Data listing section start
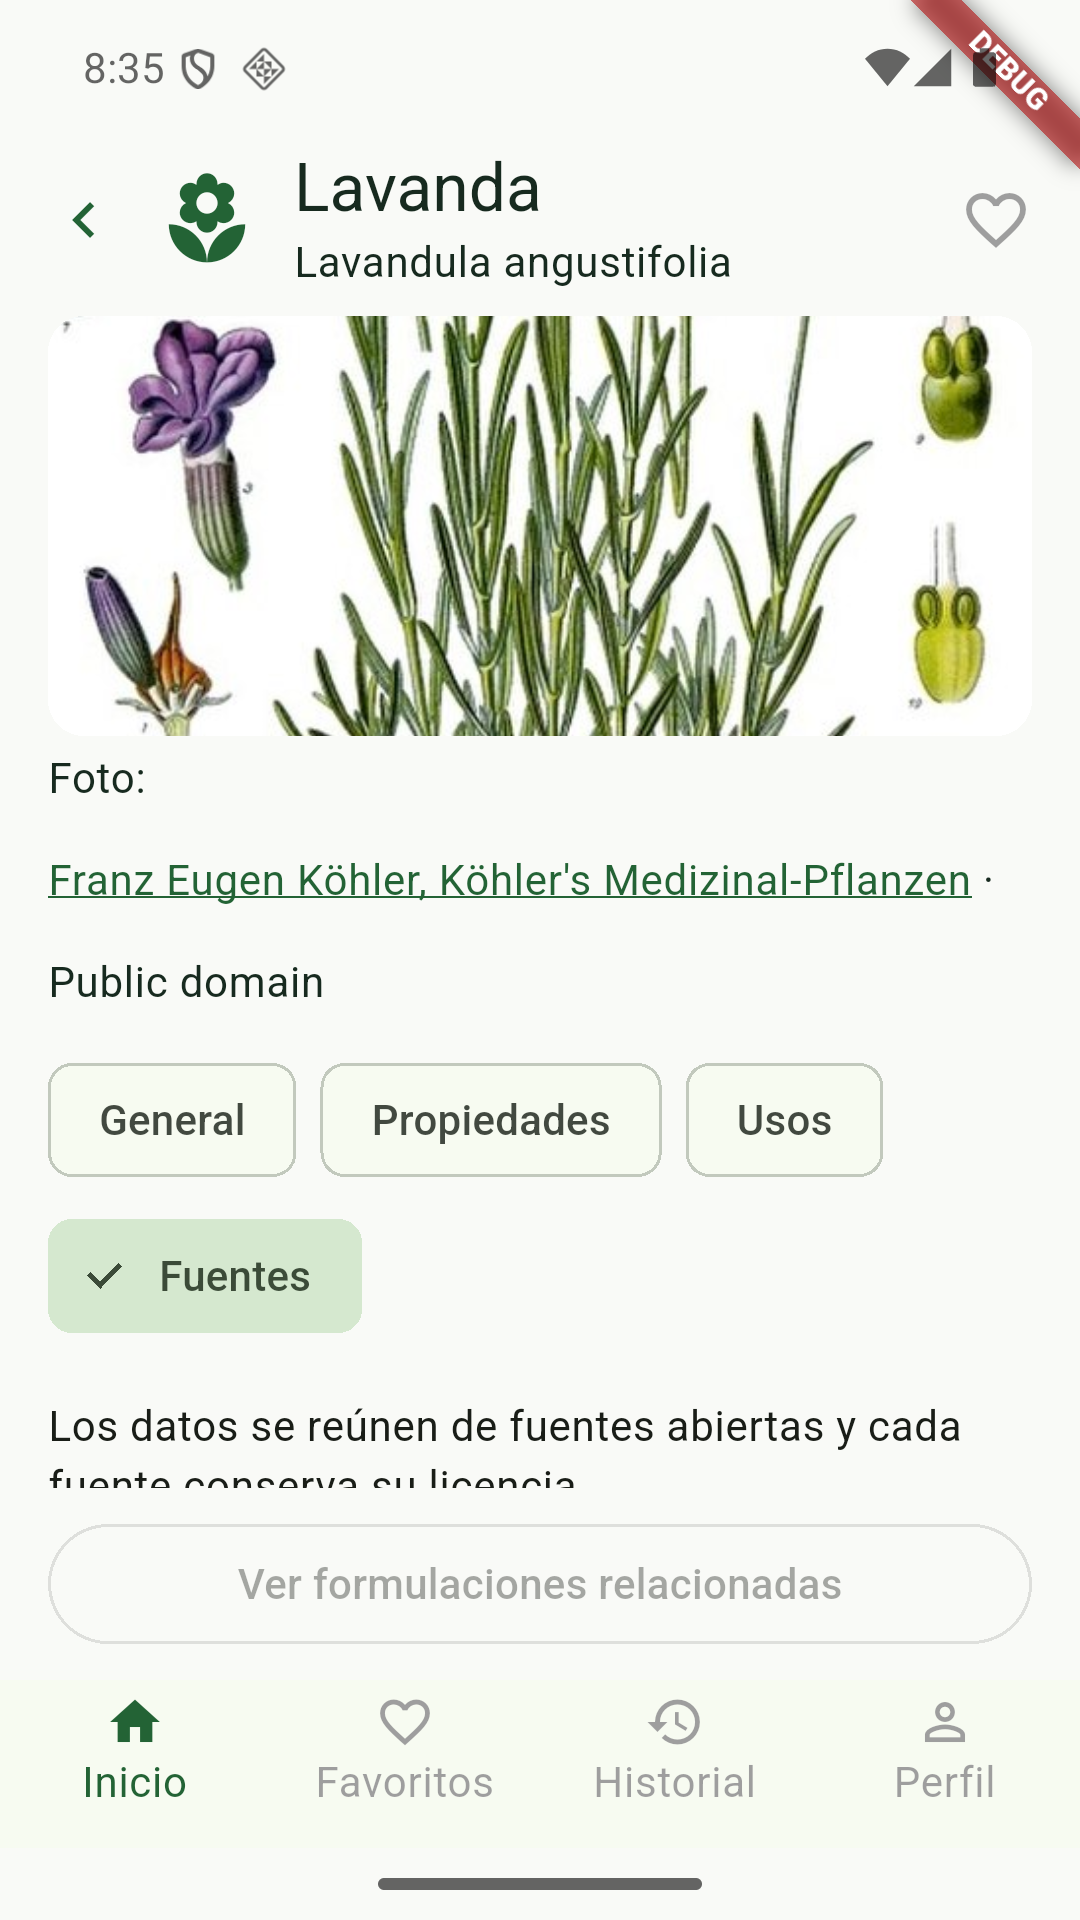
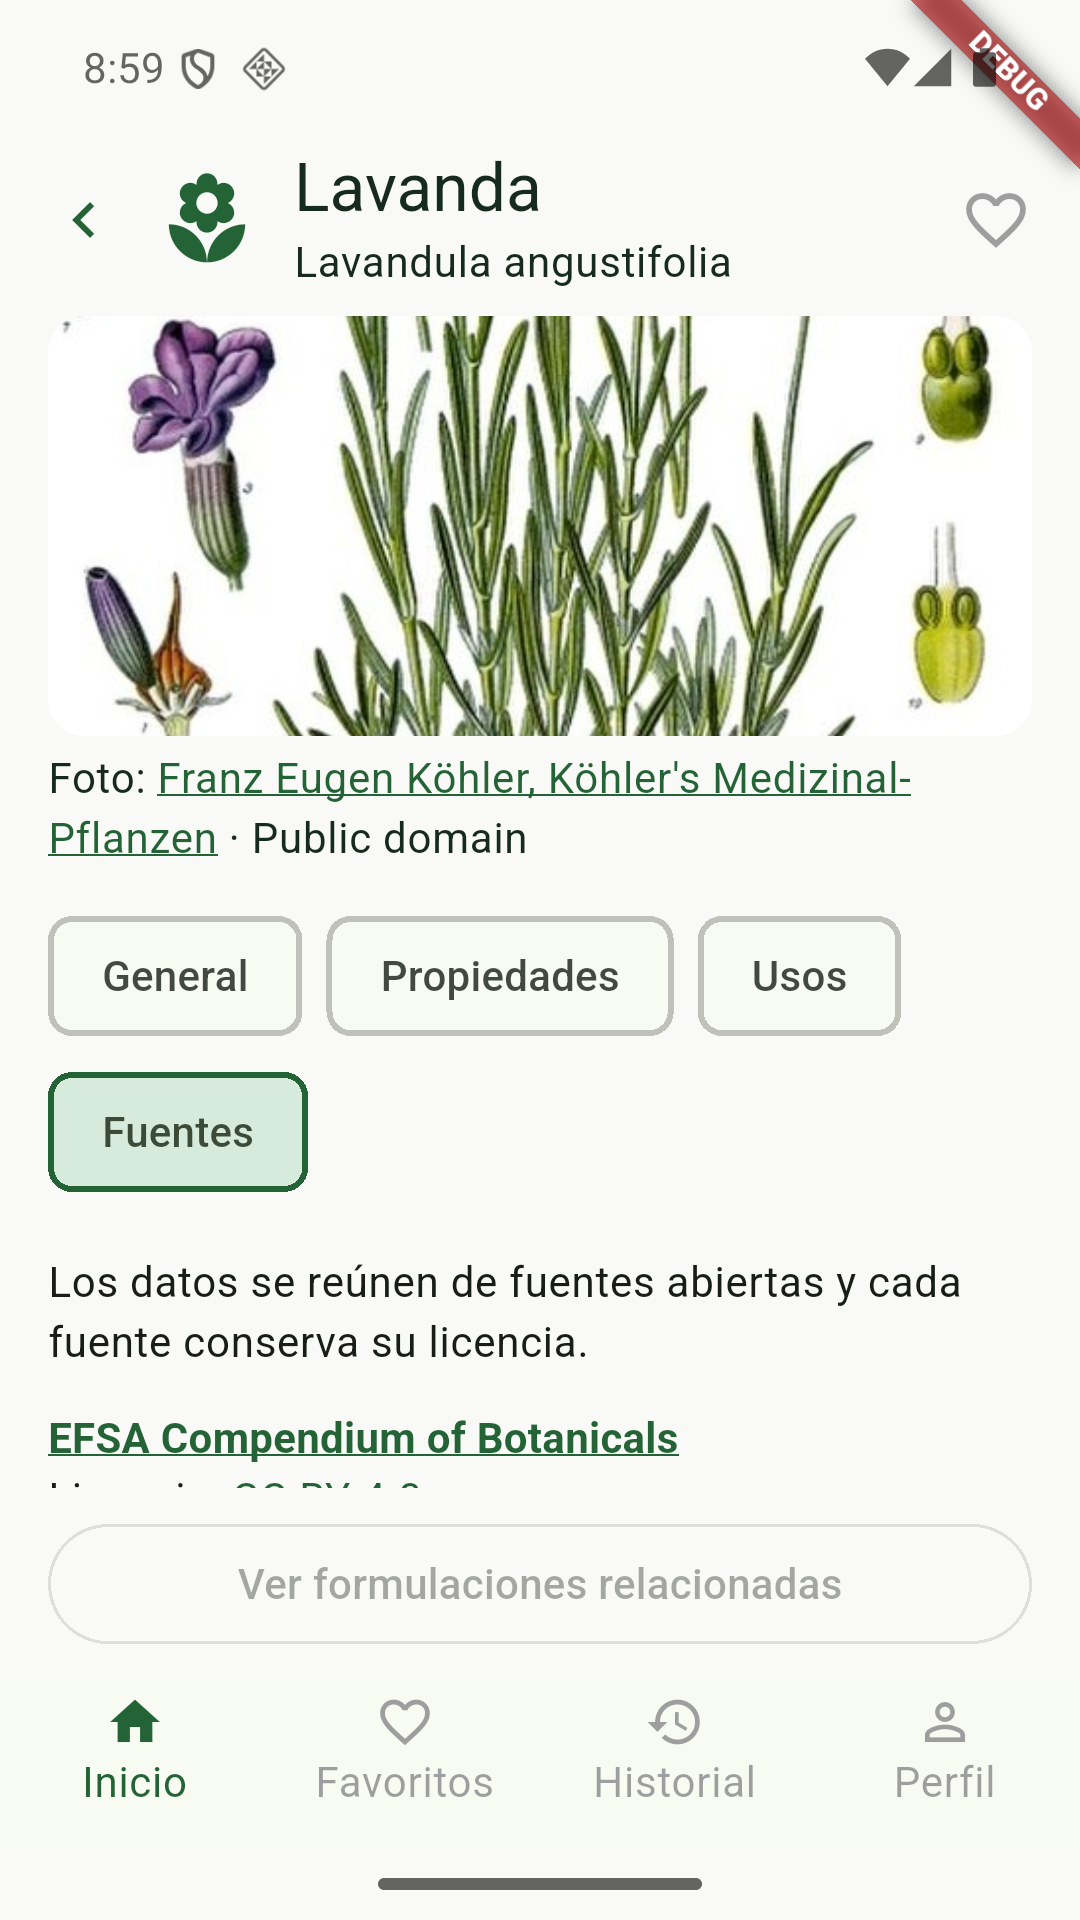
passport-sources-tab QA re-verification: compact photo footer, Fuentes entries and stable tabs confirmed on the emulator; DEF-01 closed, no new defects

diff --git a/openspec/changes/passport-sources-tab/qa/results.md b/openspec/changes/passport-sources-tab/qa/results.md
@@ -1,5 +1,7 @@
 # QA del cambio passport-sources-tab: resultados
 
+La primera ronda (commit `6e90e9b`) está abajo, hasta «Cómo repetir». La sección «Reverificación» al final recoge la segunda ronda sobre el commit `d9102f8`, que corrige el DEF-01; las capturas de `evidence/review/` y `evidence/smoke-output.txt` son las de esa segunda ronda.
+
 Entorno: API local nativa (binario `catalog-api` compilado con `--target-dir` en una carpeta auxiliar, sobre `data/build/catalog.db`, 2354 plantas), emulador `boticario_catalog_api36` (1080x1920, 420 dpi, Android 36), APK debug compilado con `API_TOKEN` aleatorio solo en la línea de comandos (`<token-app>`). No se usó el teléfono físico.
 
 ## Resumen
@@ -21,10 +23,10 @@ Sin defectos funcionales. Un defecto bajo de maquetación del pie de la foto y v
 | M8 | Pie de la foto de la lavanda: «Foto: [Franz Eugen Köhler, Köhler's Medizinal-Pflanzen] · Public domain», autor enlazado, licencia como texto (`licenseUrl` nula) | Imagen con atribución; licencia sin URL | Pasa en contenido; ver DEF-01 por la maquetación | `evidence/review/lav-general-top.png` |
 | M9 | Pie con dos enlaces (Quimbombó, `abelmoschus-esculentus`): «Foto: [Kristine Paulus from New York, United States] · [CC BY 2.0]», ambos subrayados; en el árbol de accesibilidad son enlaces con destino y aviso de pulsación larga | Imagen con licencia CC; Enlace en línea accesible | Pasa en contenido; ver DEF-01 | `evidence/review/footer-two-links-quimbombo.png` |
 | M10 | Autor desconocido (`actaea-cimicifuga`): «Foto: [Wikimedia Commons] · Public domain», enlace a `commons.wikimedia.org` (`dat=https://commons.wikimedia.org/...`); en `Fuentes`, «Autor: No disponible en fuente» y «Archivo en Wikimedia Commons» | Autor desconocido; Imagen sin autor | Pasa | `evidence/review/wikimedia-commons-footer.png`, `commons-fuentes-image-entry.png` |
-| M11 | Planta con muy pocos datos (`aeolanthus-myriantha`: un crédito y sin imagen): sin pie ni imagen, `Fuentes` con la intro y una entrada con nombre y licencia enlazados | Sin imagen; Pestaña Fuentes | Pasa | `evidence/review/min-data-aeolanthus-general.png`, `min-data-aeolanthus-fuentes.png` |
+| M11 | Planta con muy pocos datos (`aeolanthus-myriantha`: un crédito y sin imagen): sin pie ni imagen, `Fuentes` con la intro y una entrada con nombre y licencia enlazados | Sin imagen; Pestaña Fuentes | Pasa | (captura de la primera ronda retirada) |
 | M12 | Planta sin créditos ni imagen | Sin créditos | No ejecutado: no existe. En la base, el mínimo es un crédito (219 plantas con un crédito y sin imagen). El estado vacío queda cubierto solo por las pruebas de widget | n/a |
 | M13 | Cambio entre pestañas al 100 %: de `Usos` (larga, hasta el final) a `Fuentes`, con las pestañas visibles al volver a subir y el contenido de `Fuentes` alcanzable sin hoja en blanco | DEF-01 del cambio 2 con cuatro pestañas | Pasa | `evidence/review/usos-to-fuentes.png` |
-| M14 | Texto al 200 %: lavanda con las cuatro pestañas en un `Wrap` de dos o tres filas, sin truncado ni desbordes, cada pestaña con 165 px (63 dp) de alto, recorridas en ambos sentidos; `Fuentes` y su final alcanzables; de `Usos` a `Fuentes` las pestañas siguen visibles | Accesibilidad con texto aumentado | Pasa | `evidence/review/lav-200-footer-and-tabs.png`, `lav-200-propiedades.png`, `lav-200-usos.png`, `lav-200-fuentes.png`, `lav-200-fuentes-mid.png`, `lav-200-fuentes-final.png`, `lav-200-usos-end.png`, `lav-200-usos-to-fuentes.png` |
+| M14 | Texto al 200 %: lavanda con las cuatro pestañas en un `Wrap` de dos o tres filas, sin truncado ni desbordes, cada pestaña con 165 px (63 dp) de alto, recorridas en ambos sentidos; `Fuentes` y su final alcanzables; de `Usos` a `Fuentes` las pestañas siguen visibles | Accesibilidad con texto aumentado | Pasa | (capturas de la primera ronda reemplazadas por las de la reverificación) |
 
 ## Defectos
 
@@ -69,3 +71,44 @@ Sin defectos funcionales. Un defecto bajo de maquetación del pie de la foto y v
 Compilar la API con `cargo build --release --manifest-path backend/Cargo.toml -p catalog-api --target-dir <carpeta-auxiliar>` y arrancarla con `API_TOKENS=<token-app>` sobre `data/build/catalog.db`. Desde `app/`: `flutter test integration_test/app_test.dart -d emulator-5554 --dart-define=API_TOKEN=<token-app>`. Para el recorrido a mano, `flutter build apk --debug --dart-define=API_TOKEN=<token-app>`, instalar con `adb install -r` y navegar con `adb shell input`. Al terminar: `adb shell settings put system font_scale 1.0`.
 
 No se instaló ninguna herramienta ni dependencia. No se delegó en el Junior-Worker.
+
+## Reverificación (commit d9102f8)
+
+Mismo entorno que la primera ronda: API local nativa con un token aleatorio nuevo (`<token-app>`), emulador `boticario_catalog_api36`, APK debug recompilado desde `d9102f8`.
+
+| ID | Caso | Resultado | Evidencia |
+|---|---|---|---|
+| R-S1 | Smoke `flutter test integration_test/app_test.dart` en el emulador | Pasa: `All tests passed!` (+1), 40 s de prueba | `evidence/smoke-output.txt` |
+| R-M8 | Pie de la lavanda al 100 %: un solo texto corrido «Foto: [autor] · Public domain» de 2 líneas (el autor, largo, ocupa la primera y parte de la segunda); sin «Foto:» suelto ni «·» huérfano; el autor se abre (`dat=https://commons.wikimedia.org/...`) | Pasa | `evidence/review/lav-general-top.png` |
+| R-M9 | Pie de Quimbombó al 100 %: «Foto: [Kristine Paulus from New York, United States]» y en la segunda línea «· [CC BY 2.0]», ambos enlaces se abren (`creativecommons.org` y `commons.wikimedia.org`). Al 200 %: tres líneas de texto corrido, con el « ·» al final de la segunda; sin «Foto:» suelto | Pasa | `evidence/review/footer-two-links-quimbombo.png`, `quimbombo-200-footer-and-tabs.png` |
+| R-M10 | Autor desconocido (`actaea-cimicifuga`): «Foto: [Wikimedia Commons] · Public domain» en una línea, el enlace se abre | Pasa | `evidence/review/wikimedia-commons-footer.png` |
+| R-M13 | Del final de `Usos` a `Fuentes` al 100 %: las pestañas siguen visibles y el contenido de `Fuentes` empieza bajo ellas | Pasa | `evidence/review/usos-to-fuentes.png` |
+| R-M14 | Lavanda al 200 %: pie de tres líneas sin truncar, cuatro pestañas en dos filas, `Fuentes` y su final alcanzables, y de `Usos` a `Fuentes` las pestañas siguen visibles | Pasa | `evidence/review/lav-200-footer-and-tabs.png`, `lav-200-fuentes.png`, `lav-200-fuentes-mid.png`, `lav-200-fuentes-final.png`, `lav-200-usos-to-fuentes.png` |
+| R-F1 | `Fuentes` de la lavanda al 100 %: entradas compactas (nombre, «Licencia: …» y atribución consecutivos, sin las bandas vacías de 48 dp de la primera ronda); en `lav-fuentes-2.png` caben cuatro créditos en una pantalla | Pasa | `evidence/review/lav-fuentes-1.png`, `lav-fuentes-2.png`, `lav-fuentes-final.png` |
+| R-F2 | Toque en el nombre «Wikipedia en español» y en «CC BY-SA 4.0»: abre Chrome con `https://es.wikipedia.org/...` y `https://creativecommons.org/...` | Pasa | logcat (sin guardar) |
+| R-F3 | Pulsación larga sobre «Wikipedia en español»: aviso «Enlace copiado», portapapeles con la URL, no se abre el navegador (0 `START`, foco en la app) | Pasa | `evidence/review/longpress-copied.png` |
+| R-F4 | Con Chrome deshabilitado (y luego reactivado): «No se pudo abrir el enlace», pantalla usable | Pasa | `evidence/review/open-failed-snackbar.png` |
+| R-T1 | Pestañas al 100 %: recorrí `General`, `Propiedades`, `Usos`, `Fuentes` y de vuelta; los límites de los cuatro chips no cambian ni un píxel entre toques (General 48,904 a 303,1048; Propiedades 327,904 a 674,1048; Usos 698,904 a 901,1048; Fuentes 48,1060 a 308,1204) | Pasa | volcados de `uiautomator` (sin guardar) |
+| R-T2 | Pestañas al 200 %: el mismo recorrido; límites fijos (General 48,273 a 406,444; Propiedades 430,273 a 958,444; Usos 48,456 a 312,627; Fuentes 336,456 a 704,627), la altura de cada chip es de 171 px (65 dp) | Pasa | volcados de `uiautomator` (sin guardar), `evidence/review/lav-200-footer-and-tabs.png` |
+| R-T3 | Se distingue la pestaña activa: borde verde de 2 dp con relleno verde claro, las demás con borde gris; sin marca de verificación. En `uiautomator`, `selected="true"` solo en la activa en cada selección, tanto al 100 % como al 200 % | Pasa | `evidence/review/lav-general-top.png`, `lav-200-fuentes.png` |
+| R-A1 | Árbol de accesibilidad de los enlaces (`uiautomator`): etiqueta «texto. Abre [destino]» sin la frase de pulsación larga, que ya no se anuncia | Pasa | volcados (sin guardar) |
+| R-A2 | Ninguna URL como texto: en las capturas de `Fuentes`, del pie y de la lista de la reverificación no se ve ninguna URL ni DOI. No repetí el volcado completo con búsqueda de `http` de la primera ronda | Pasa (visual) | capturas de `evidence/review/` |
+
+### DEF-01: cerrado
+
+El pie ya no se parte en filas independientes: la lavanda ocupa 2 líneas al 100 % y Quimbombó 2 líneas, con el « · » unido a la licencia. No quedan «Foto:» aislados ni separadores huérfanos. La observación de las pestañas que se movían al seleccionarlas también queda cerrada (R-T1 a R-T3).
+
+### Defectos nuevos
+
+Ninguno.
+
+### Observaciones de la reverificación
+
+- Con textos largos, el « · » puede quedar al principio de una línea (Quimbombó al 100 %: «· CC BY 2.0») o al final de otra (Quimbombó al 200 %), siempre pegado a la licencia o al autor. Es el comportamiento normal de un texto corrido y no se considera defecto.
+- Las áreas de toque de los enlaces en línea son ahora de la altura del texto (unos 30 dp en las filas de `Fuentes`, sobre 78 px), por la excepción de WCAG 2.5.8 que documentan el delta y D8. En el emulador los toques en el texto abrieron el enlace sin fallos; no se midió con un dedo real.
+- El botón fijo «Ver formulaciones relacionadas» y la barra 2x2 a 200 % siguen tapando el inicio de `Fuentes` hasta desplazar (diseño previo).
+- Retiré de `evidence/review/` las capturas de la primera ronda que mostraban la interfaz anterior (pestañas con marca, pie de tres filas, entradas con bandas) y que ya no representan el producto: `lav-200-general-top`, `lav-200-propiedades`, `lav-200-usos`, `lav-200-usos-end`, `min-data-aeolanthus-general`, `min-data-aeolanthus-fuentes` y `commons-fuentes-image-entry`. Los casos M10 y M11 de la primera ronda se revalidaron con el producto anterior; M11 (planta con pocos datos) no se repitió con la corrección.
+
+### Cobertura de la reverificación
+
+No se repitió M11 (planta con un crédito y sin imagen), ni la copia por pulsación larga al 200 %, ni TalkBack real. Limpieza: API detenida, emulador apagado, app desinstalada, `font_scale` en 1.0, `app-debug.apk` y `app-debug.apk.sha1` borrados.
Data listing section end
Data listing section start
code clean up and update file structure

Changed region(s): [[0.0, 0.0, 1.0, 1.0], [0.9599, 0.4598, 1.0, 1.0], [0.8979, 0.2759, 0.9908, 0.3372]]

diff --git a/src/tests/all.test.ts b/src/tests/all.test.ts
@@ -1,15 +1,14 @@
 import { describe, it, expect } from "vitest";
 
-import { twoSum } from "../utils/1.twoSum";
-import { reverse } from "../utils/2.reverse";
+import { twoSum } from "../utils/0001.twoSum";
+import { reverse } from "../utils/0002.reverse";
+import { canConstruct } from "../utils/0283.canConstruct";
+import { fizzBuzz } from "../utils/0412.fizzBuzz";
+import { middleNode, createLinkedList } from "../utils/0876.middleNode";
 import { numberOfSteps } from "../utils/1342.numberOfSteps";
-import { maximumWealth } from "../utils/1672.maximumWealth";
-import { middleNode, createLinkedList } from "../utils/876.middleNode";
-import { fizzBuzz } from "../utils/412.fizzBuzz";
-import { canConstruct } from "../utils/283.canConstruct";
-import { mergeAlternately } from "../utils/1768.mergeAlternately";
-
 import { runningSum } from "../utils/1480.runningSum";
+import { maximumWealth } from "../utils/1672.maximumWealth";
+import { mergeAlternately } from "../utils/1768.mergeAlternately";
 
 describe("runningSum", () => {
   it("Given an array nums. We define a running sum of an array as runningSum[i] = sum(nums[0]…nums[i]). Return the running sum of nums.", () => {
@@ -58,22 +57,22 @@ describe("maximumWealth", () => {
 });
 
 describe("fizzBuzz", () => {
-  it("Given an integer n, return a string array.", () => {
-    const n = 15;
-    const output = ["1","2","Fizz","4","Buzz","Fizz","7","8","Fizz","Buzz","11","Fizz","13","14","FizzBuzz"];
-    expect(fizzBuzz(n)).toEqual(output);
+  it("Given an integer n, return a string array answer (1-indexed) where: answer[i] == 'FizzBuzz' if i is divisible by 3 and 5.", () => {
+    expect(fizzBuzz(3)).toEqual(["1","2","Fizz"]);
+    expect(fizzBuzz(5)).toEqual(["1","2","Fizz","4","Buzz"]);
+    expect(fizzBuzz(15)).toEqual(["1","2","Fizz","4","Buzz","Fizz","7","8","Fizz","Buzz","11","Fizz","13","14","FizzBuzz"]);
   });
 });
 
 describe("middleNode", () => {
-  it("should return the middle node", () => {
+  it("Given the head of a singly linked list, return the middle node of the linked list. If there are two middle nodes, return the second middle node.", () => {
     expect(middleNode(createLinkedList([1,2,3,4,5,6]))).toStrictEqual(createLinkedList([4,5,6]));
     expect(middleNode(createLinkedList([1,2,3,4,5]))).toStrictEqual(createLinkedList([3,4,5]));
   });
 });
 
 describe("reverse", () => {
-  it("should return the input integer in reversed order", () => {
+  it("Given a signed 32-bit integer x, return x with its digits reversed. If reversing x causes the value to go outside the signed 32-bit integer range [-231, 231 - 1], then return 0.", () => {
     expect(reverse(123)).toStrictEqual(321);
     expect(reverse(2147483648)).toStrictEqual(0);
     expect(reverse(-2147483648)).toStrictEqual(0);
Data listing section end
# Work order
Using the data above, reproduce exactly the lines from the line that contains "se considera defecto." through the line that contains "se repitió M11", including both.

# Expected output
+- Con textos largos, el « · » puede quedar al principio de una línea (Quimbombó al 100 %: «· CC BY 2.0») o al final de otra (Quimbombó al 200 %), siempre pegado a la licencia o al autor. Es el comportamiento normal de un texto corrido y no se considera defecto.
+- Las áreas de toque de los enlaces en línea son ahora de la altura del texto (unos 30 dp en las filas de `Fuentes`, sobre 78 px), por la excepción de WCAG 2.5.8 que documentan el delta y D8. En el emulador los toques en el texto abrieron el enlace sin fallos; no se midió con un dedo real.
+- El botón fijo «Ver formulaciones relacionadas» y la barra 2x2 a 200 % siguen tapando el inicio de `Fuentes` hasta desplazar (diseño previo).
+- Retiré de `evidence/review/` las capturas de la primera ronda que mostraban la interfaz anterior (pestañas con marca, pie de tres filas, entradas con bandas) y que ya no representan el producto: `lav-200-general-top`, `lav-200-propiedades`, `lav-200-usos`, `lav-200-usos-end`, `min-data-aeolanthus-general`, `min-data-aeolanthus-fuentes` y `commons-fuentes-image-entry`. Los casos M10 y M11 de la primera ronda se revalidaron con el producto anterior; M11 (planta con pocos datos) no se repitió con la corrección.
+
+### Cobertura de la reverificación
+
+No se repitió M11 (planta con un crédito y sin imagen), ni la copia por pulsación larga al 200 %, ni TalkBack real. Limpieza: API detenida, emulador apagado, app desinstalada, `font_scale` en 1.0, `app-debug.apk` y `app-debug.apk.sha1` borrados.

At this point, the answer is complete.